Tokyo, May 30 (EFE).- A Japanese court ruled on Tuesday that the government’s stance of not recognizing marriage between people of the same sex was unconstitutional, marking the second verdict of this kind in the country, although there have been other court decisions that have taken the opposite view.
The Nagoya district court’s verdict is fourth in a series of judicial decisions that reflect the differences between Japanese judges when it comes to interpreting the constitution, which guarantees freedom of marriage but establishes that it can only take place “on the mutual consent of both sexes.”
Tuesday’s decision comes in a lawsuit filed by a couple – consisting of two men – after their application for registering their union as a marriage was rejected.
The petitioners have argued that the constitution does not explicitly bar gay marriages.
The Nagoya court ruled that not recognizing marriage between people of the same-sex violated the constitutional principles of equality before law, individual dignity and gender equality.
However, it rejected the petitioners’ demand for compensation worth one million yen (over $7,100) over the violation of their rights under the current legal framework.
In March 2021, another regional court in Sapporo had held the government’s position unconstitutional over its refusal to recognize gay marriage, marking the first verdict of its kind.

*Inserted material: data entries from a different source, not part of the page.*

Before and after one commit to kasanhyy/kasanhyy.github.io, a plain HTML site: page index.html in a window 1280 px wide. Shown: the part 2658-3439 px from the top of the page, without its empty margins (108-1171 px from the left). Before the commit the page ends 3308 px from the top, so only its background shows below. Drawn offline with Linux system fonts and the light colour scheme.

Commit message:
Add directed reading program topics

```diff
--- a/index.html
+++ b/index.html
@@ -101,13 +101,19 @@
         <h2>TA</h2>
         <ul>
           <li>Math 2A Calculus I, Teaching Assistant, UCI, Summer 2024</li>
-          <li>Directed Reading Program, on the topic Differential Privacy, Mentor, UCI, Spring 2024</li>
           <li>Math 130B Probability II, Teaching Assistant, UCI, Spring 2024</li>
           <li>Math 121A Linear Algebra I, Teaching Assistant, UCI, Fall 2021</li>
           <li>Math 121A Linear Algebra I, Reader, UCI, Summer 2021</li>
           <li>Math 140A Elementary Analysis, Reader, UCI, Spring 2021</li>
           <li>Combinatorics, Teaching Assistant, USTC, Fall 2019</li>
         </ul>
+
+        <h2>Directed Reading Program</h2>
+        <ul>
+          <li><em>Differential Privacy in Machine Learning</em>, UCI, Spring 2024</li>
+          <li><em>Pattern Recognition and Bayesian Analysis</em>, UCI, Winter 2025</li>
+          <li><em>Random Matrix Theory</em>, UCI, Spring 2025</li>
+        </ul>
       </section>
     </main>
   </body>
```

However, two later decisions issued last year by courts in Osaka and Tokyo said that the current legal system, which does not recognize matrimony between people of the same-sex, was constitutional.
Japan is the only G7 country that does not have a legal framework to allow same-sex marriage, although an increasing number of regional and local governments have allowed gay couples to register civil unions, which carry some rights.

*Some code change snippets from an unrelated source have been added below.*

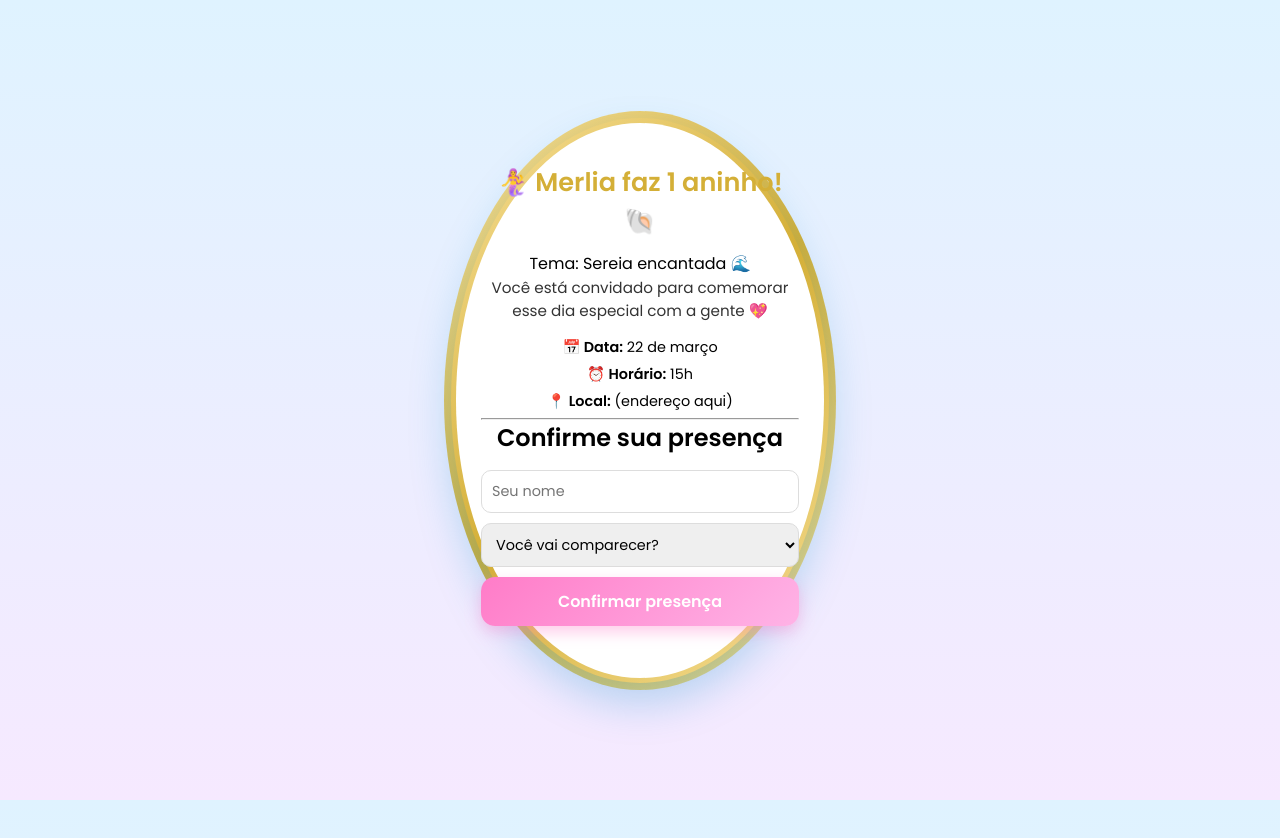
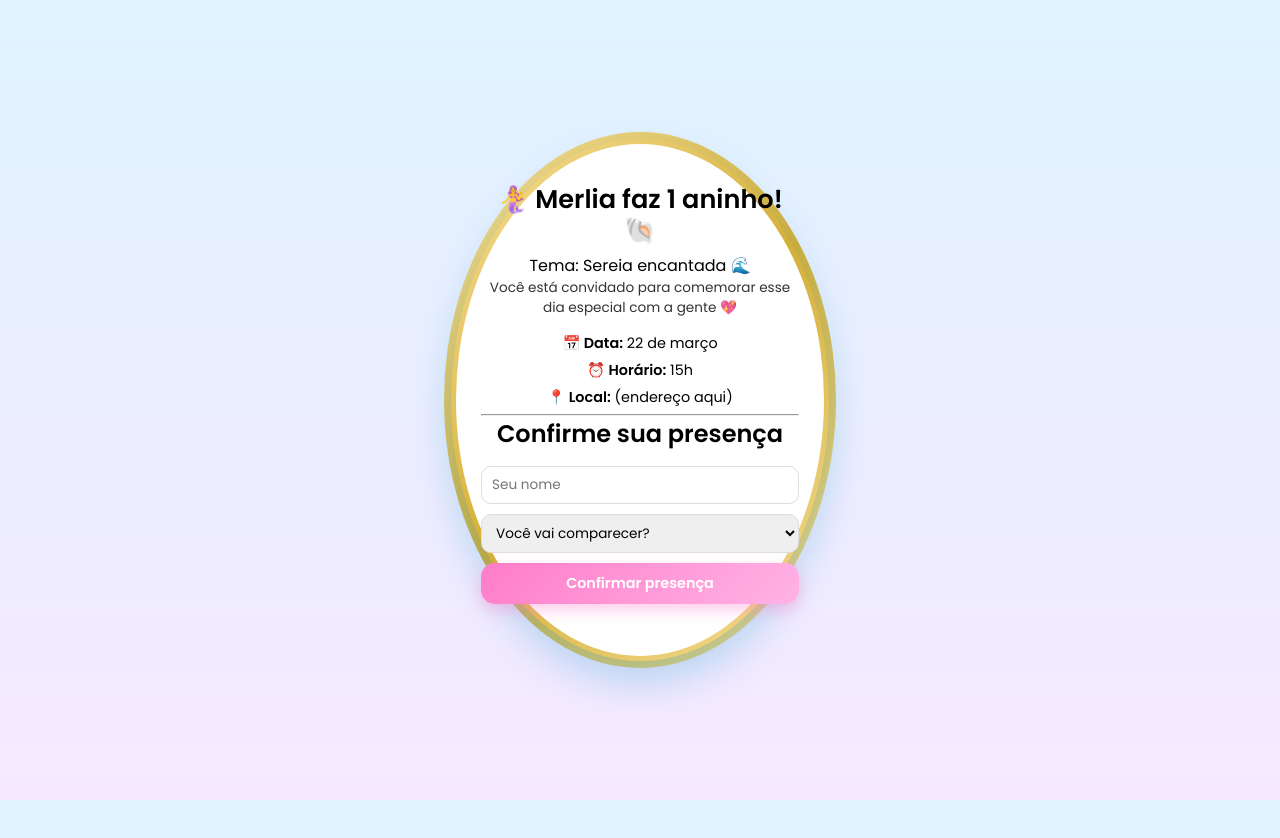
Before and after one commit to pipoleal/Aniversariomerlia, a plain HTML site: page index.html in a window 1280 px wide. Shown: the top 838 px of the page. Drawn offline with Linux system fonts and the light colour scheme.

```diff
--- a/css/style.css
+++ b/css/style.css
@@ -43,15 +43,14 @@
    z-index: -1;
  }
 
- /* Título */
  h1 {
-   font-size: 1.6rem;
-   color: #d4af37;
-   margin-bottom: 10px;
+   font-size: clamp(1.2rem, 4vw, 1.6rem);
+   line-height: 1.2;
+   margin-bottom: 8px;
  }
 
  .subtitle {
-   font-size: 0.95rem;
+   font-size: 0.85rem;
    color: #333;
    margin-bottom: 15px;
    font-weight: 500;
@@ -84,19 +83,19 @@
 
  input,
  select {
-   padding: 10px;
+   padding: 8px 10px;
    border-radius: 10px;
    border: 1px solid #ddd;
-   font-size: 0.9rem;
+   font-size: 0.85rem;
  }
 
  button {
-   padding: 12px;
+   padding: 10px;
    border-radius: 14px;
    border: none;
    background: linear-gradient(135deg, #ff7cc8, #ffb3e6);
    color: white;
-   font-size: 1rem;
+   font-size: 0.9rem;
    font-weight: 600;
    cursor: pointer;
    box-shadow: 0 6px 15px rgba(255, 124, 200, 0.4);
```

Although polls have shown widespread popular support for legalizing same-sex matrimony, Prime Minister Fumio Kishida’s conservative Liberal Democratic Party has been reluctant to bring reforms in this regard.
The Kishida administration has for months tried to bring a law against discrimination towards the LGBT+ community, but opposition from the more conservative sections of the party has delayed the bill and ensured that it has been considerably toned down. EFE